Authors: Saini, Jaswinder Singh
Singh, Chandan (Guide)
Keywords: Contour Plotting, Quadriletral Element, Tetrahedral Elements, Hexahedral Elements,
Shape functions
Issue Date: 16-Jan-2012

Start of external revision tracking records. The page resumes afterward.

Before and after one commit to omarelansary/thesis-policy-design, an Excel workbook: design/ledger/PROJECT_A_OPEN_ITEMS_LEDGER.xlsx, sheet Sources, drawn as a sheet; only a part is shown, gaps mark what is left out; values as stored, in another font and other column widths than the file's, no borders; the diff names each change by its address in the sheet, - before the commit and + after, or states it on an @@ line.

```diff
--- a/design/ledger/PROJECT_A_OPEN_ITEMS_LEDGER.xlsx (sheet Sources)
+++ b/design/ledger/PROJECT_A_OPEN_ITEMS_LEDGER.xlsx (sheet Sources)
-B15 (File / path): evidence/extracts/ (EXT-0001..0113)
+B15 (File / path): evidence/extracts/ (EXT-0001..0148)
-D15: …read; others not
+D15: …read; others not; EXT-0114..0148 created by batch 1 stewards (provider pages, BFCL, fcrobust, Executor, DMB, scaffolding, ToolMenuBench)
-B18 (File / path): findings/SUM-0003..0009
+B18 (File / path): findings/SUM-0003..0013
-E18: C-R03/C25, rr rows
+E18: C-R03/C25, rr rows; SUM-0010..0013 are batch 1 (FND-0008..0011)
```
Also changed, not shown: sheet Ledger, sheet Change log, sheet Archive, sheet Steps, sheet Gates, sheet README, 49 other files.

Abstract: Contour plotting is one of the basic operations performed in many engineering analyses where visual inspection of results is to be carried out. Such analyses produce a large amount of data which is cumbersome to interpret in its numerical form. The graphical representation of the numerical data in the form of contour lines in 2D and contour surfaces in 3D makes the analyses more informative and faster. Finite Element Analysis (FEA) is one of such analyses which produces voluminous data and whose graphical representation becomes a necessity. Contour plotting is one method which is used for graphical representation. It substitutes a large amount of numerical data into graphical patterns, which helps to perceive the physical consequences of a calculation. To users, not familiar with the details of FEA, it is possibly one of the best ways to perceive the analysis results. So, once the ‘solver’ determines the element resultants, a post-processor in the form of contour plots is used to graphically display the domain response to the applied loads and boundary conditions. For a user, the accuracy of the analysis results depends on the accuracy of the graphical patterns which are displayed as contour lines or surfaces on the screen. Generally, higher order elements are used for accurate analysis, but are degenerated into linear elements for contour plotting to avoid complexity. This leads to loss of information in the graphical plotting. In some cases, to visualize the solutions effectively, approximations on finer meshes are required. In the present work, an attempt is made to develop accurate and fast algorithms for different meshes used for analysis in FEA. All the algorithms depend upon the contour equations developed using ‘Shape Functions’ for these meshes. The simplest way to plot contours on 2D domain is to use linear interpolation over triangular elements. This method works well only if the accuracy of higher order is not required. Higher order triangular elements are generally degenerated into linear triangular elements for fast contour plotting but on expense of accuracy. Higher accuracy may be desirable in regions where the variation in physical quantity is large or in applications such as imaging. In the present work, an attempt is made to use higher order interpolation using a six-node triangular element. The algorithm traces contours as accurately as the analysis results obtained in FEA. The quadratic interpolation function representing contours is degenerated into various conic sections and the special characteristics of these conic sections are exploited to accurately interpolate the function. After contour segments are traced, they are joined together to form contour lines for fast display on graphical display devices. Quadrilateral element is the second type of 2D element taken for contour plotting. The contour equation is developed over linear and quadratic quadrilateral elements. An attempt is made to enhance the speed of contour generation without compensating with accuracy. In four-node quadrilateral element, the developed contour equation represents a rectangular hyperbola. The contours are joined based on location of asymptotes of this rectangular hyperbola, thus making the algorithm fast. Further, the accuracy of contour is improved by using elementary calculus. Similarly, in eight-node quadrilateral element, an attempt is made to develop an algorithm to join the contours accurately and quickly. In 3D, the problems are mainly analyzed using tetrahedral and hexahedral elements. As discussed in case of 2D, to simplify the 3D contour surface generation, a higher order element is splited into linear elements and linear interpolation of the physical quantity is performed, thus resulting in the linear patches of contour surfaces. Even a hexahedral element is decomposed into 6 four-node tetrahedral elements for contour surface generation, thus leading to the linear interpolation of the physical quantity. In the present work, an attempt is made to develop accurate and fast contour surface plotting algorithm by first deriving the boundary curves and then locating its interior points. The method provides the contour surface as a group of bounding curves over an element. Towards the end, the contour surfaces over a quadratic tetrahedral element are generated. The contour equation is developed using shape functions which represents the various quadrics. The detailed numerical experimentations after implementing the different algorithms are given in respective chapters.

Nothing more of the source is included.